| August 31, 2020

Big changes coming in E/M coding and payment

Beginning January 1, 2021, there will be new rules for reporting and documenting outpatient evaluation and management (E/M) services. These changes, which are the culmination of a multi-year process led by the American Medical Association (AMA) (and in which the Advocacy Council actively participated), will impact how you document and report the care you provide. The changes are designed to relieve some of the administrative burden associated with E/M coding and documentation by making code selection simpler and more intuitive. These changes are summarized below along with resources to find out more.

FINAL coding/documentation changes approved for 2021

Coding can be based on medical decision making or time

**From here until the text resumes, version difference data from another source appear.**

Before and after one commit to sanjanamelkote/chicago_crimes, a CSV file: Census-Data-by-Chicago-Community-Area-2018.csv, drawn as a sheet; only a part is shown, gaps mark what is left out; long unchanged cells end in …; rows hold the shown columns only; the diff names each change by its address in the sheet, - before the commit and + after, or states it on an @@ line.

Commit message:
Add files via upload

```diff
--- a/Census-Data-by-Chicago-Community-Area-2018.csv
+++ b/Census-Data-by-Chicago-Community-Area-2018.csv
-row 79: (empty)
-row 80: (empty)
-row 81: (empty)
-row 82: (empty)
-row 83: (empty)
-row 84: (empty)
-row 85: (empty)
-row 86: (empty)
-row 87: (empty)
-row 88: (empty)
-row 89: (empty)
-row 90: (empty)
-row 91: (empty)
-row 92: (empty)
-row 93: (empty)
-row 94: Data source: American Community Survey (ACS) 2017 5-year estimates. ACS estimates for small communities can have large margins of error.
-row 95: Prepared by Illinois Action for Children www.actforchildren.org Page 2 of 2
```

Physicians will be able to choose whether to code based on time or medical decision making (MDM), even when counseling and coordination of care do not predominate. Time will be based on specified minimum times and not typical times and will include physician or qualified health care professional (QHP) time on the date of service. Total time can include both face-to-face and non-face-to-face time spent by the physician or QHP but it does not include activities performed by clinical staff.

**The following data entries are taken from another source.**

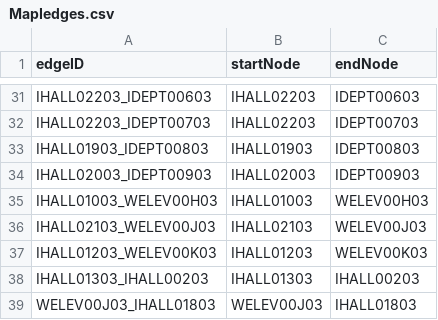
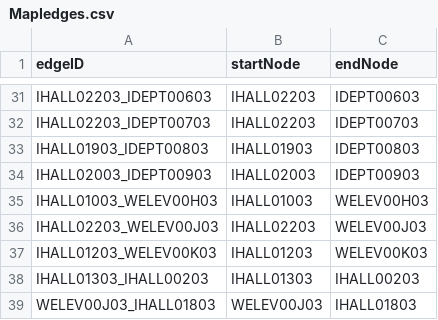
Before and after one commit to Tung-Truong/EmeraldElbowWitches, a CSV file: src/model/docs/MapIedges.csv, drawn as a sheet; only a part is shown, gaps mark what is left out.

Commit message:
edited fxml, stiched together all nodes

```diff
--- a/src/model/docs/MapIedges.csv
+++ b/src/model/docs/MapIedges.csv
@@ -35,3 +35,3 @@ IHALL02003_IDEPT00903,IHALL02003,IDEPT00903
 IHALL01003_WELEV00H03,IHALL01003,WELEV00H03
-IHALL02103_WELEV00J03,IHALL02103,WELEV00J03
+IHALL02203_WELEV00J03,IHALL02203,WELEV00J03
 IHALL01203_WELEV00K03,IHALL01203,WELEV00K03
```
Also changed, not shown: 3 other files.
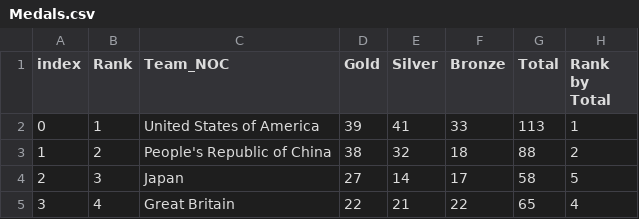
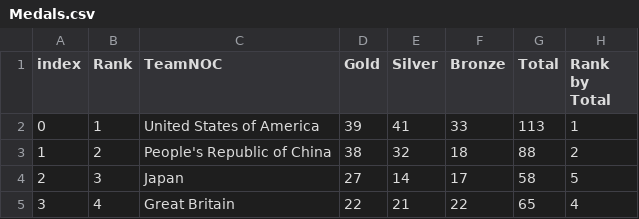
Before and after one commit to stezi211/tokyo-olympics, a CSV file: data/Medals.csv, drawn as a sheet; only a part is shown.

Commit message:
Update Medals.csv

```diff
--- a/data/Medals.csv
+++ b/data/Medals.csv
@@ -1,2 +1,2 @@
-index,Rank,Team_NOC,Gold,Silver,Bronze,Total,Rank by Total
+index,Rank,TeamNOC,Gold,Silver,Bronze,Total,Rank by Total
 0,1,United States of America,39,41,33,113,1
```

The table below indicates the range of time for the outpatient E/M codes when coding is based on time.

CPT Outpatient E/M Code Time Range When Coding Based on Time
99201 Deleted
99202 15-29 minutes
99203 30-44 minutes
99204 45-59 minutes
99205 60-74 minutes
99211 N/A
99212 10-19 minutes
99213 20-29 minutes
99214 30-39 minutes
99215 40-45 minutes


Where coding is based on MDM, the focus is on the number and complexity of problems addressed, data to be reviewed, and risk of complications and/or morbidity/mortality.

More detailed information on code selection criteria can be found on the AMA website.

History and exam no longer basis for code selection

Medicare is eliminating the clinically outdated requirement for review and examination of a certain number of body systems. History and exams will count only when performed and need only be medically appropriate for the presenting problem.

What should you do to prepare for these changes?

  • Schedule education and preparation time for your clinical and billing teams.
  • Update practice protocols to be consistent with new guidelines.
  • Check to be sure your electronic health record (EHR) vendor has a schedule for implementing the new E/M office visit changes.
  • Pay attention to medical malpractice liability. Even though E/M documentation requirements will be more flexible, documentation is the best way to protect against malpractice liability.

The AMA has a number of resources on its website, including a series of learning modules on 2021 E&M Coding.

The Advocacy Council will continue to monitor and report on all coding changes for 2021. The Advocacy Council – we have you covered!